Haubert also said his office received a federal grant from the Obama administration six years ago to fund a gang-intervention program for the very young.

“The kids who are missing schools when they are 10, 11, 12 years old, those are the kids who are most likely to be recruited by gangs,” he said. “Those are the kids who we know, if we don’t keep an eye on them, are not going to graduate from school; they’re going to be less employable. Statistics show they’re more likely to abuse drugs and alcohol.”

Haubert’s office also provides post-conviction relief and expungement workshops, he said.

“Giving them opportunities– that’s absolutely one of the most important, effective strategies,” he said. “People join gangs when they see no hope. They’re not thinking of a job– they’re not thinking of graduating high school. They don’t see a future in that for them. […] If they just graduate from high school, statistics show they’re going to be OK. Eighty percent of those in state prisons didn’t graduate from high school. […] The solution is kind of simple– get them back in school.”

Jeffrey Prang
Prang, who has served as L.A. County assessor for four years and is up for re-election in November, said his staff of 1,400 assesses the fair-market value of 2.5 million parcels of property in the county, valued at about $1.5 trillion, which generates $15 billion in property taxes that are allocated to schools, local governments and services.

Prang noted that the real-estate market has increased by 6.6 percent, or $93 billion, in the county in the last year and 5.6 percent in Long Beach.

But he said that many residents don’t take advantage of programs that would help reduce their property taxes.

“There are a number of programs voters of California voted in to save money on property taxes, including the homeowner’s exemption,” he said. “If you own your home and it’s your principal place of residence, you qualify for a homeowner’s exemption.
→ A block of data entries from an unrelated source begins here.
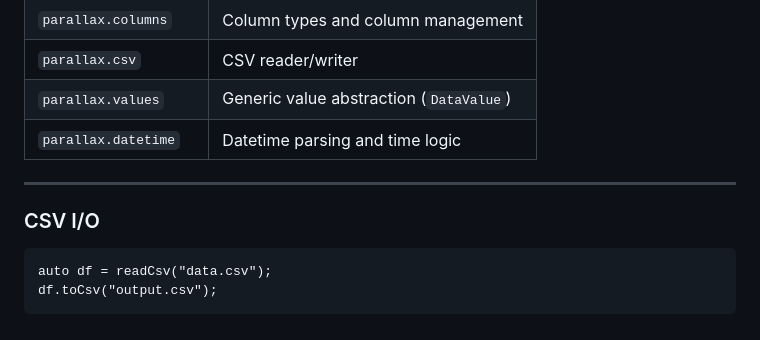
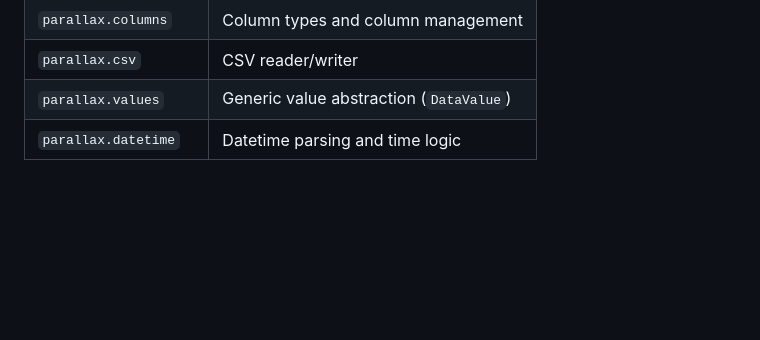
Before and after one commit to navid-m/parallax, a Markdown page: README.md, the part around one of its changes. Rendered like a GitHub page; blank space fills up the shorter version.

Commit message:
amend docs

````diff
--- a/README.md
+++ b/README.md
@@ -143,12 +143,3 @@ DataFrame(8 rows, 3 columns)
 | `parallax.csv`        | CSV reader/writer                       |
 | `parallax.values`     | Generic value abstraction (`DataValue`) |
 | `parallax.datetime`   | Datetime parsing and time logic         |
-
----
-
-### CSV I/O
-
-```d
-auto df = readCsv("data.csv");
-df.toCsv("output.csv");
-```
````
Also changed, not shown: other parts of README.md (+1 -1 lines).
It’ll save you about 70 bucks a year on your taxes. However, about one-third of all homeowners in L.A. County do not apply for it.”